With the world on high alert, additional security could mean stationing more police and increasing security checkpoints in the host city, which would affect the athletes and spectators attending the Games.
The announcement was made Friday morning by Brazil Defense Minister Raul Jungmann on CBN Radio. He said in addition to checkpoints, there's a possibility that other measures will be taken, but did not elaborate.
"The attack in Nice is worrisome for us, too. We have learned a few lessons. We will review procedures, make more barriers, searches and apply much tighter security," Jungmann said.

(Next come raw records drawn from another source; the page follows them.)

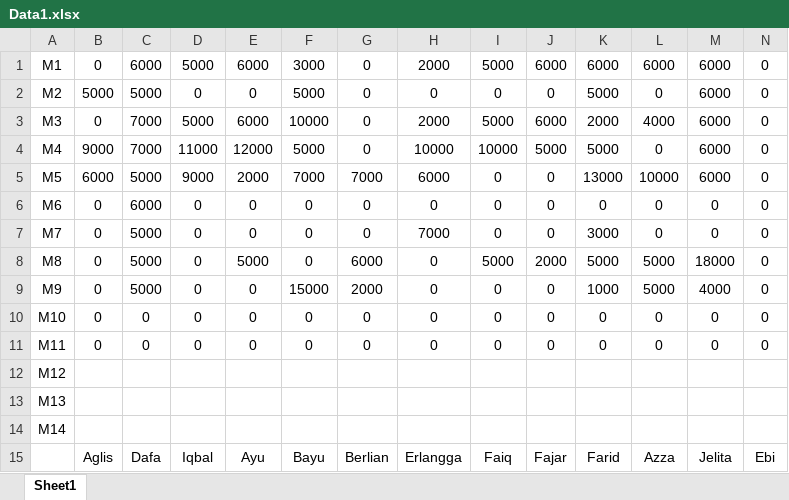
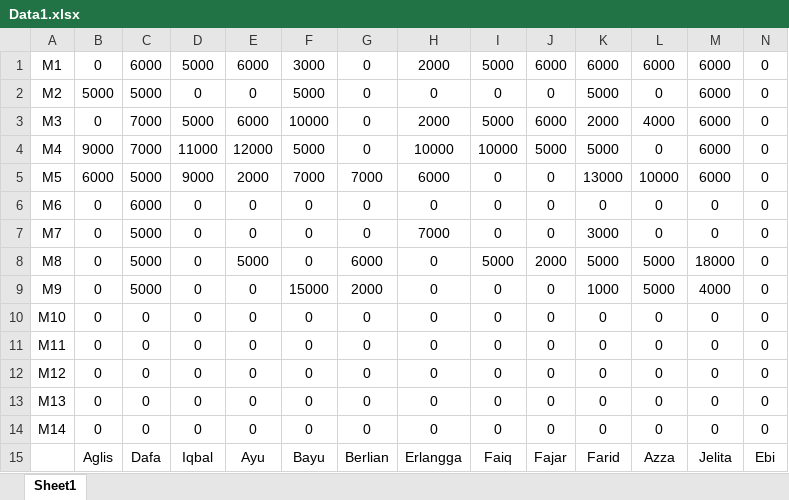
Before and after one commit to soreyaaegeba-ship-it/Keuangan-Kelas-2026-2027-Made-In-Cursor-, an Excel workbook: Daftar/Data1.xlsx, sheet Sheet1, drawn as a sheet; only a part is shown; values as stored, in another font and other column widths than the file's, no borders; removed rows and columns are numbered as before the commit, all else as after; rows hold the shown columns only; the diff names each change by its address in the sheet, - before the commit and + after, or states it on an @@ line.

```diff
--- a/Daftar/Data1.xlsx (sheet Sheet1)
+++ b/Daftar/Data1.xlsx (sheet Sheet1)
-row 12: M12
-row 13: M13
-row 14: M14
+row 12: M12 | 0 | 0 | 0 | 0 | 0 | 0 | 0 | 0 | 0 | 0 | 0 | 0 | 0
+row 13: M13 | 0 | 0 | 0 | 0 | 0 | 0 | 0 | 0 | 0 | 0 | 0 | 0 | 0
+row 14: M14 | 0 | 0 | 0 | 0 | 0 | 0 | 0 | 0 | 0 | 0 | 0 | 0 | 0
```
Also changed, not shown: Daftar/Data2.xlsx, 12 other files.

Brazil's top military advisor Sergio Etchegoyen said there will be a meeting later today in the capital of Brasilia with security personnel to see if there are any gaps in security that weren't considered high-priority to prevent such an attack in Brazil.
Rio Mayor Eduardo Paes told TV Globo that security would be increased to protect Olympic delegations that the targets of recent attacks. "The Olympics is a super event, but we have warned the people that there will be contingencies."
There are also concerns from many top foreign leaders who have been slow to commit to attending the opening ceremony due to the current political turmoil in Brazil. With the Games just a few weeks away, it's likely the initially reported list of 100 heads of state will be altered before the opening ceremonies.